The six South West states of Ekiti, Lagos, Ogun, Ondo, Osun and Oyo have agreed to reopen schools to enable SS3 students write their West African Senior School Certificate Examination (WASCE) in August.
Their decision is in contrast with that of most of the 19 northern states which supported the Federal Government’s decision to suspend school reopening for SS3 students due to the COVID-19 pandemic.
At a virtual meeting organised by the Development Agenda for Western Nigeria (DAWN) Commission on Tuesday, commissioners of education in the six states, special advisers on education and SUBEB chairmen reached an agreement to reopen schools for SS3 students to write their final examination.
The meeting also agreed on the need for South West states to implement a 2016 plan to establish a regional examination body akin to IJMB in the North. The plan was laid out at the Roundtable on Creating a Collaborative Framework for Education Development and Advancement in Western Nigeria held in Osogbo, the Osun State capital in 2016.
A statement by the DAWN Commission indicated that all the states would have reopened schools for SS3 students by August 3, with COVID-19 preventive measures put in place in each school.
According to the statement, the states will approach the Federal Government at the first instance seeking postponement of the WASSCE by at least three weeks from the proposed resumption date. At the second instance, states are to directly approach the West African Examinations Council (WAEC) to seek postponement of the examination to the week commencing August 24.
On resumption, all schools are to appoint incident managers and classroom wardens. There will also be designation of quality assurance department for each state to issue a safety compliance certificate to each school before reopening.
The states will also encourage intensive advocacy campaigns to stakeholders including parents, teachers, caregivers, school owners and pupils on what is expected of them when schools resume.

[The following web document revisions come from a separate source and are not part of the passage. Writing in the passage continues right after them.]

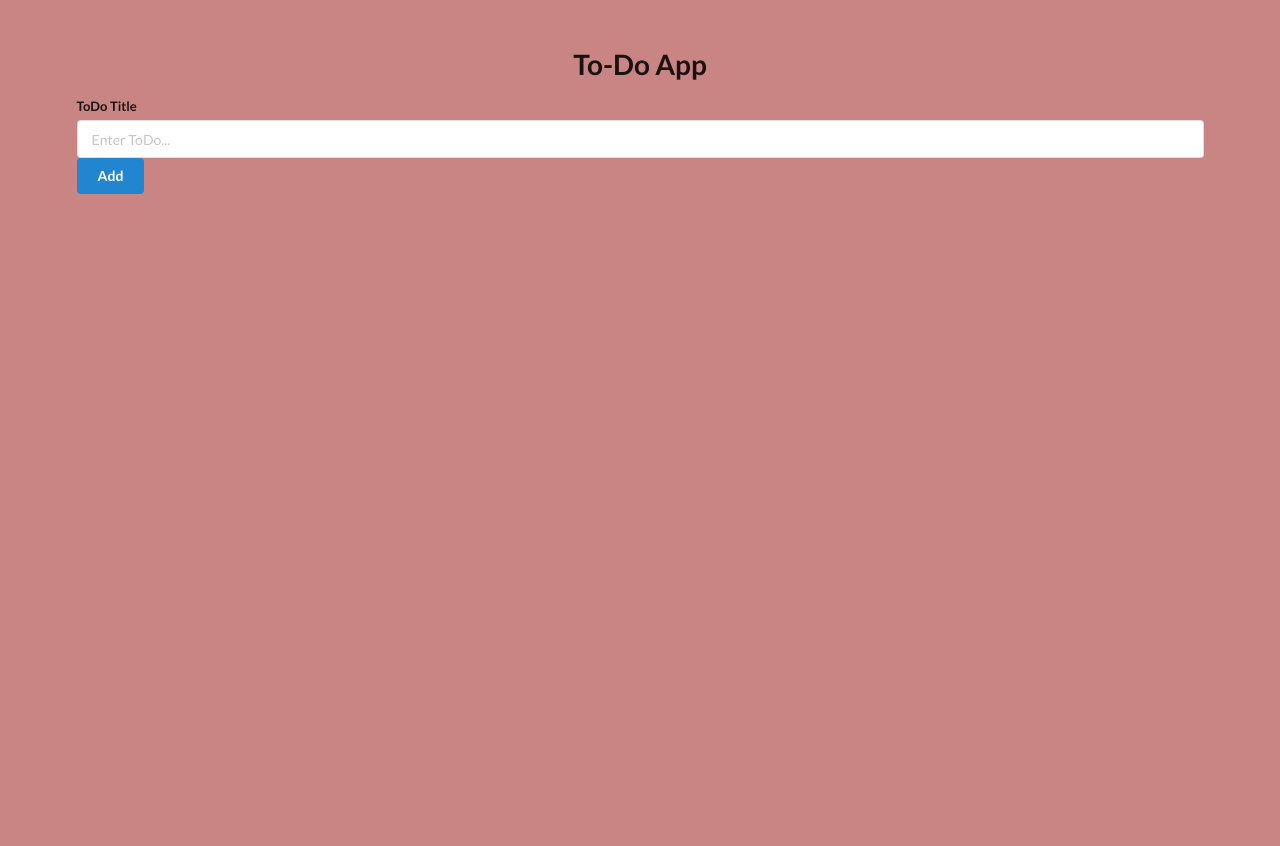
After one commit to SVAP-Case/Mellow-Space, a Flask app: template mellow-space/templates/todo.html in a window 1280 px wide. The commit adds this page. Run offline with Flask 2, Linux system fonts and the light colour scheme; the template is opened without the code that fills it, so the values that code supplies are empty.

Commit message:
Added mail feature

```diff
--- a/mellow-space/app.py
+++ b/mellow-space/app.py
@@ -1,11 +1,21 @@
 from flask import Flask,redirect,url_for,render_template,request,session,flash
 from flask_sqlalchemy import SQLAlchemy
 from werkzeug.security import generate_password_hash,check_password_hash
+from flask_mail import Mail, Message
 
 app=Flask(__name__)
-app.secret_key="hello"
+app.secret_key="it's_not_the_actual_one"
 app.config['SQLALCHEMY_DATABASE_URI']='sqlite:///db.sqlite3'
 app.config['SQLALCHEMY_TRACK_MODIFICATIONS']=False
+app.config['MAIL_SERVER']='smtp.gmail.com'
+app.config['MAIL_PORT'] = 465
+app.config['MAIL_USERNAME'] = 'mellow.space.1@gmail.com'
+app.config['MAIL_PASSWORD'] = 'zgczgaqggfmdirou'
+app.config['MAIL_USE_TLS'] = False
+app.config['MAIL_USE_SSL'] = True
+app.config['MAIL_MAX_EMAILS']=1
+app.config['MAIL_SUPRESS_SEND']=False
+mail = Mail(app)
 db=SQLAlchemy(app)
 
 class users(db.Model):
@@ -70,9 +80,19 @@ def user():
         flash("You are not logged in")
         return redirect(url_for("login"))
 
+
 @app.route("/game")
 def game():
     return render_template("game.html")
+
+@app.route("/mailer")
+def mailer():
+    msg = Message('Hello', sender = 'mellow.space.1@gmail.com', recipients = ['prackode@gmail.com'])
+    msg.body = "Hello Flask message sent from Flask-Mail"
+    mail.send(msg)
+
+    flash("Mail Sent Succesfully...")
+    return redirect(url_for("user"))
 
 @app.route("/logout")
 def logout():
--- a/mellow-space/templates/login.html
+++ b/mellow-space/templates/login.html
@@ -6,8 +6,8 @@
         <link rel="stylesheet" href="../static/login.css">
     </head>
     <body>
-        <button style="font-family:fantasy; font-size: 15px; background-color:whitesmoke; padding: 5px 15px; float: left; margin: 20px; border-radius: 10px; box-shadow: 0 8px 16px  0;"><a href="/" style="text-decoration: none;">Home</a></button>
-        <button style="font-family:fantasy; font-size: 15px;  background-color:whitesmoke; padding: 5px 15px; float: right; margin: 20px; border-radius: 10px; box-shadow: 0 8px 16px  0;"><a href="/signup" style="text-decoration: none;">SignUp</a></button>
+        <button style="font-family:fantasy; font-size: 15px; background-color:whitesmoke; padding: 5px 15px; float: left; margin: 20px; box-shadow: 0 8px 16px  0;"><a href="/" style="text-decoration: none;">Home</a></button>
+        <button style="font-family:fantasy; font-size: 15px;  background-color:whitesmoke; padding: 5px 15px; float: right; margin: 20px; box-shadow: 0 8px 16px  0;"><a href="/signup" style="text-decoration: none;">SignUp</a></button>
         <form class="box" style="box-shadow: 0 8px 16px 5px rgba(240, 221, 221, 0.897);" action="/login" method="POST" autocomplete="off">
             {% with messages = get_flashed_messages() %}
             {% if messages %}
--- a/mellow-space/templates/signup.html
+++ b/mellow-space/templates/signup.html
@@ -6,8 +6,8 @@
         <link rel="stylesheet" href="../static/login.css">
     </head>
     <body>
-        <button style="font-family:fantasy; font-size: 15px; background-color:whitesmoke; padding: 5px 15px; float: left; margin: 20px; border-radius: 10px; box-shadow: 0 8px 16px  0;"><a href="/" style="text-decoration: none;">Home</a></button>
-        <button style="font-family:fantasy; font-size: 15px;  background-color:whitesmoke; padding: 5px 15px; float: right; margin: 20px; border-radius: 10px; box-shadow: 0 8px 16px  0;"><a href="/login" style="text-decoration: none;">Login</a></button>
+        <button style="font-family:fantasy; font-size: 15px; background-color:whitesmoke; padding: 5px 15px; float: left; margin: 20px; box-shadow: 0 8px 16px  0;"><a href="/" style="text-decoration: none;">Home</a></button>
+        <button style="font-family:fantasy; font-size: 15px;  background-color:whitesmoke; padding: 5px 15px; float: right; margin: 20px; box-shadow: 0 8px 16px  0;"><a href="/login" style="text-decoration: none;">Login</a></button>
         <form class="box" style="box-shadow: 0 8px 16px  10px rgba(240, 221, 221, 0.897);" action="/signup" method="POST" autocomplete="off">
             {% with messages = get_flashed_messages() %}
             {% if messages %}
--- /dev/null
+++ b/mellow-space/templates/todo.html
@@ -0,0 +1,34 @@
+<!doctype html>
+<html>
+<head>
+    <title>Todo</title>
+    <link rel="stylesheet" href="https://cdn.jsdelivr.net/npm/semantic-ui@2.4.2/dist/semantic.min.css">
+    <script src="https://cdn.jsdelivr.net/npm/semantic-ui@2.4.2/dist/semantic.min.js"></script>
+</head>
+<body style="background-color:rgb(201, 132, 132);">
+    <div style="margin-top: 50px;" class="ui container">
+        <h1 class="ui center aligned header">To-Do App</h1>
+        <form class="ui form" action="/add" method="POST">
+            <div class="field">
+                <label for="title">ToDo Title</label>
+                <input type="text" name="title" placeholder="Enter ToDo..."><br>
+                <button class="ui blue button" type="submit" >Add</button>
+            </div>
+        </form>
+        {% if todo_list %}
+        {% for todo in todo_list %}
+        <div class="ui segment">
+            <p class="ui bid header">{{ todo.title }}</p>
+            {% if todo.complete ==False %}
+            <span class="ui grey label">Not Complete</span>
+            {% else %}
+            <span class="ui green label">Completed</span>
+            {% endif %}
+            <a class="ui blue button" href="/update/{{ todo.id }}">Update</a>
+            <a class="ui red button" href="/delete/{{ todo.id }}">Delete</a>
+        </div>
+        {% endfor %}
+        {% endif %}
+    </div>
+</body>
+</html>
```
Also changed, not shown: mellow-space/templates/music.html (+13 -1 lines), mellow-space/templates/user.html (+2 -10 lines), mellow-space/db.sqlite3.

The meeting also urged WAEC to encourage Computer-Based Tests (CBT) in the future.